> **What the task asks**
Leaving out all pictures, return the records word for word.

Dataset excerpts:
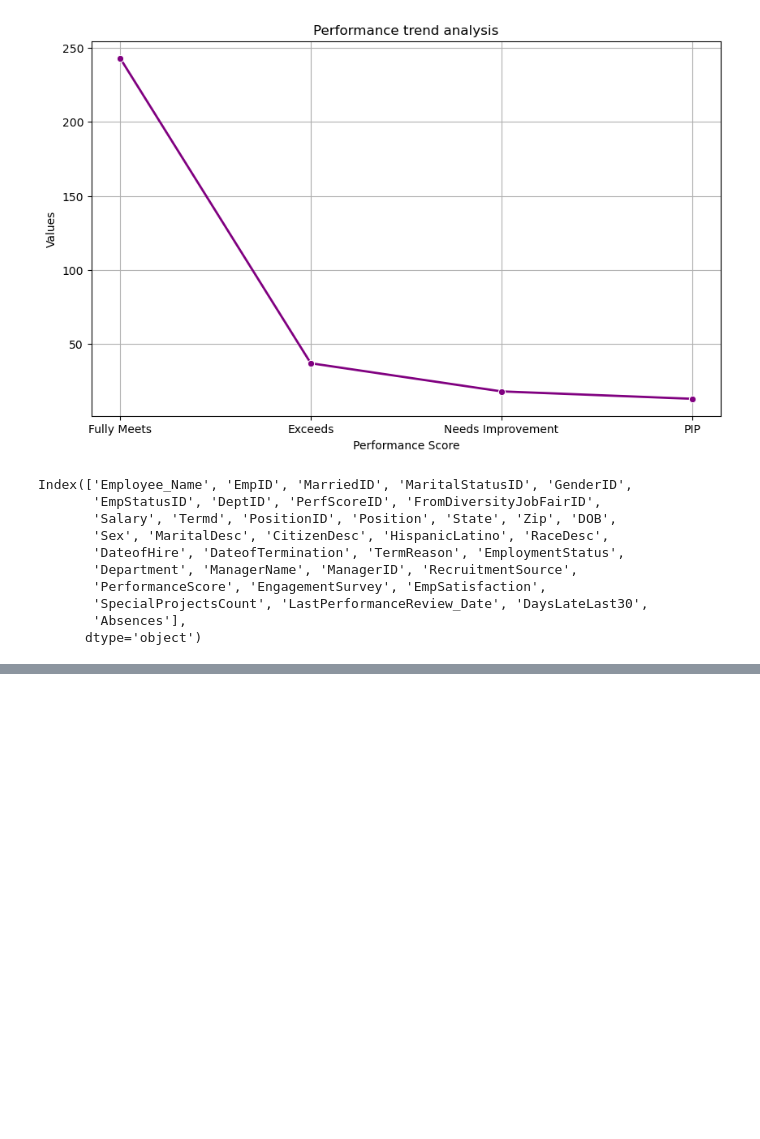
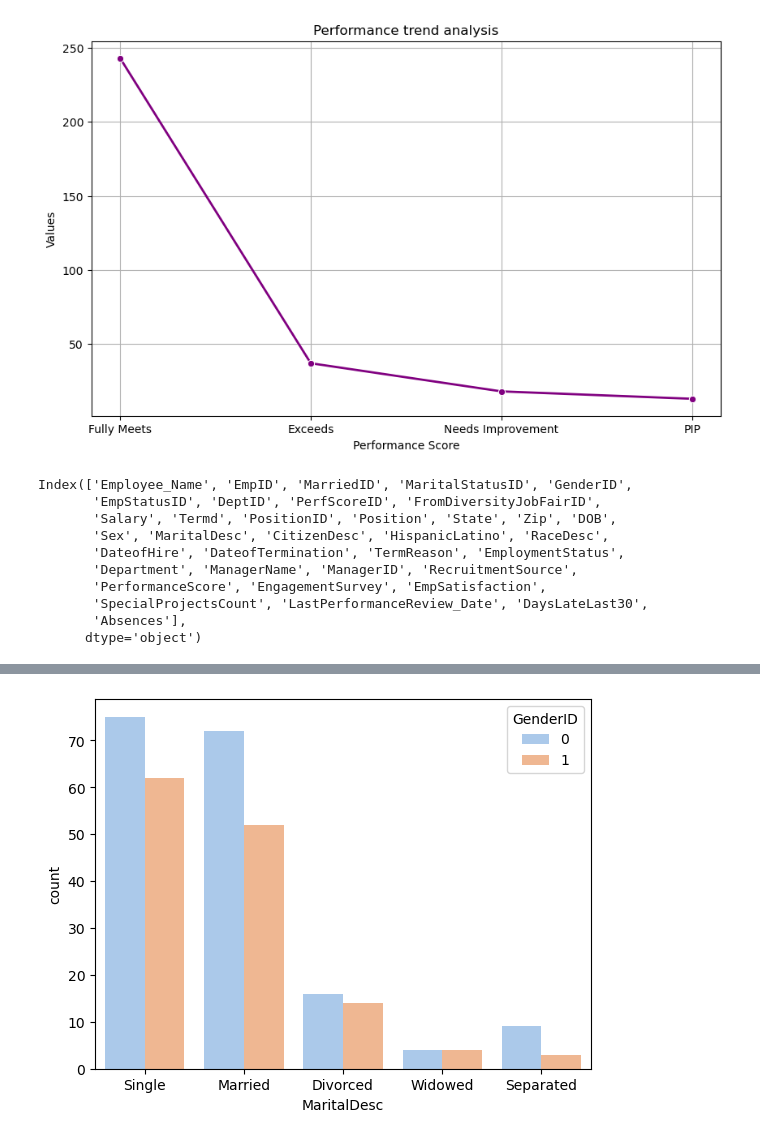
Before and after one commit to anshgupta1903/EDA, a Jupyter notebook: EDA_HRAnalytics.ipynb, the cells around one changed output, grey strips where cells are left out. Cells and saved outputs as stored; diff of their text form; code cells hidden in the pictures; blank space fills up the shorter version.

```diff
--- a/EDA_HRAnalytics.ipynb
+++ b/EDA_HRAnalytics.ipynb
@@ -469,0 +616,7 @@ Index(['Employee_Name', 'EmpID', 'MarriedID', 'MaritalStatusID', 'GenderID',
+# %%
+# marital status by gender
+
+sns.countplot(x = 'MaritalDesc', hue = 'GenderID', data = df, palette = 'pastel')
+plt.show()
+# %% [output]
+[figure, added]
```
Also changed, not shown: parts of 27 cells of this notebook.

> **Exercise response**
Before and after one commit to anshgupta1903/EDA, a Jupyter notebook: EDA_HRAnalytics.ipynb, the cells around one changed output, grey strips where cells are left out. Cells and saved outputs as stored; diff of their text form; code cells hidden in the pictures; blank space fills up the shorter version.

```diff
--- a/EDA_HRAnalytics.ipynb
+++ b/EDA_HRAnalytics.ipynb
@@ -469,0 +616,7 @@ Index(['Employee_Name', 'EmpID', 'MarriedID', 'MaritalStatusID', 'GenderID',
+# %%
+# marital status by gender
+
+sns.countplot(x = 'MaritalDesc', hue = 'GenderID', data = df, palette = 'pastel')
+plt.show()
+# %% [output]
+[figure, added]
```
Also changed, not shown: parts of 27 cells of this notebook.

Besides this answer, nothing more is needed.